_Extracted information:_
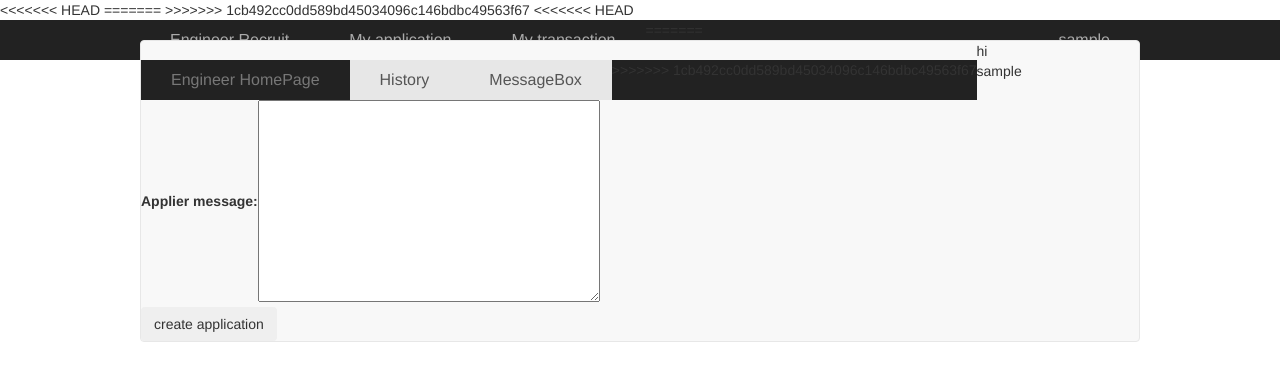
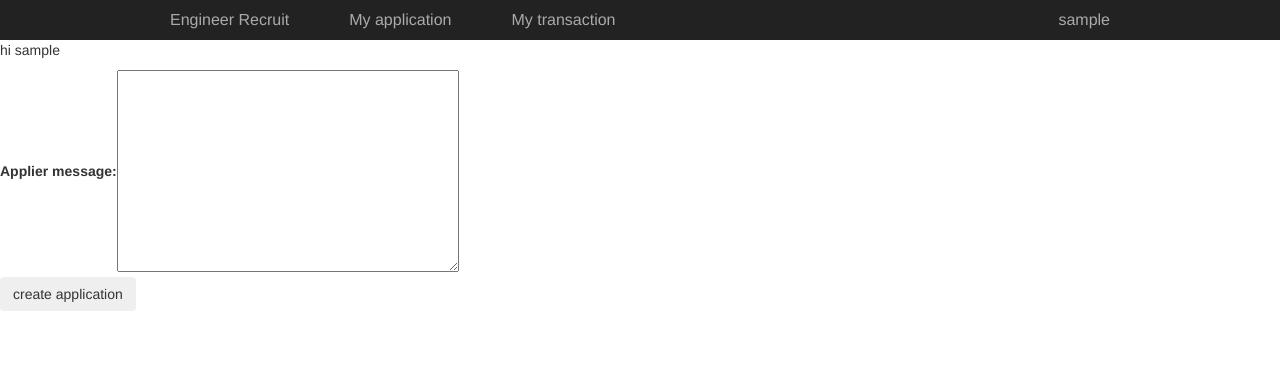
Before and after one commit to weiyupeng/engineer_recuiting, a Django app: a page that uses engineer_recuiting/authenticating/templates/engineer_base.html in a window 1280 px wide. Shown: the top 381 px of the page. Run offline with Django 3.2, Linux system fonts and the light colour scheme; the visitor is signed in with stand-in values (Sample User, id 1); lists and menus that the app fills with data are empty; some libraries are stand-ins or nearby versions.

Commit message:
modify engineer_base

```diff
--- a/engineer_recuiting/authenticating/templates/engineer_base.html
+++ b/engineer_recuiting/authenticating/templates/engineer_base.html
@@ -2,7 +2,6 @@
 <html lang="en">
 <head>
     <meta charset="utf-8">
-<<<<<<< HEAD
     <title>Engineer_recruit</title>
     <link href="https://maxcdn.bootstrapcdn.com/bootstrap/3.3.5/css/bootstrap.min.css" rel="stylesheet">
     <link href="../static/css/base.css" rel="stylesheet">
@@ -10,17 +9,9 @@
     <script src="http://apps.bdimg.com/libs/bootstrap/3.3.0/js/bootstrap.min.js"></script>
     {% block head %}
     {% endblock head %}
-=======
-   <title>airbnb</title>
-<link href="http://apps.bdimg.com/libs/bootstrap/3.3.0/css/bootstrap.min.css" rel="stylesheet">
-   <link href="../static/css/base.css" rel="stylesheet">
-   <script src="http://apps.bdimg.com/libs/jquery/2.0.0/jquery.min.js"></script>
-   <script src="http://apps.bdimg.com/libs/bootstrap/3.3.0/js/bootstrap.min.js"></script>
->>>>>>> 1cb492cc0dd589bd45034096c146bdbc49563f67
 </head>
+<body>
 
-<body>
-<<<<<<< HEAD
        <div class="nav">
            <ul class="list">
                <li><a href="#">Engineer Recruit</a><li>
@@ -38,22 +29,13 @@
                         </div>
                     </li>
              </ul>
-=======
-  <header>
-    <nav class="navbar navbar-default" role="navigation">
-       <div class="navbar-header">
-           <ul class="nav navbar-nav navbar-left">
-               <li><a class="navbar-brand" href={% url 'show_engineer_homepage' %}>Engineer HomePage</a><li>
-               <li class="active"><a href="../user_homepage/transaction">History</a></li>
-               <li class="active"><a href="../message/show_calling_people">MessageBox</a></li>
->>>>>>> 1cb492cc0dd589bd45034096c146bdbc49563f67
-           </ul>
-       </div>
-  <main>
+               </ul>
+           </div>
+<main>
       <div>
           {% block main %}
           {% endblock main %}
       </div>
-  </main>
+    </main>
 </body>
 </html>
```
Also changed, not shown: 16 other files.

_What needs to be done:_ Copy out the lines of the records above in which the string "html" appears.

_Your solution:_
Before and after one commit to weiyupeng/engineer_recuiting, a Django app: a page that uses engineer_recuiting/authenticating/templates/engineer_base.html in a window 1280 px wide. Shown: the top 381 px of the page. Run offline with Django 3.2, Linux system fonts and the light colour scheme; the visitor is signed in with stand-in values (Sample User, id 1); lists and menus that the app fills with data are empty; some libraries are stand-ins or nearby versions.
--- a/engineer_recuiting/authenticating/templates/engineer_base.html
+++ b/engineer_recuiting/authenticating/templates/engineer_base.html
 <html lang="en">
 </html>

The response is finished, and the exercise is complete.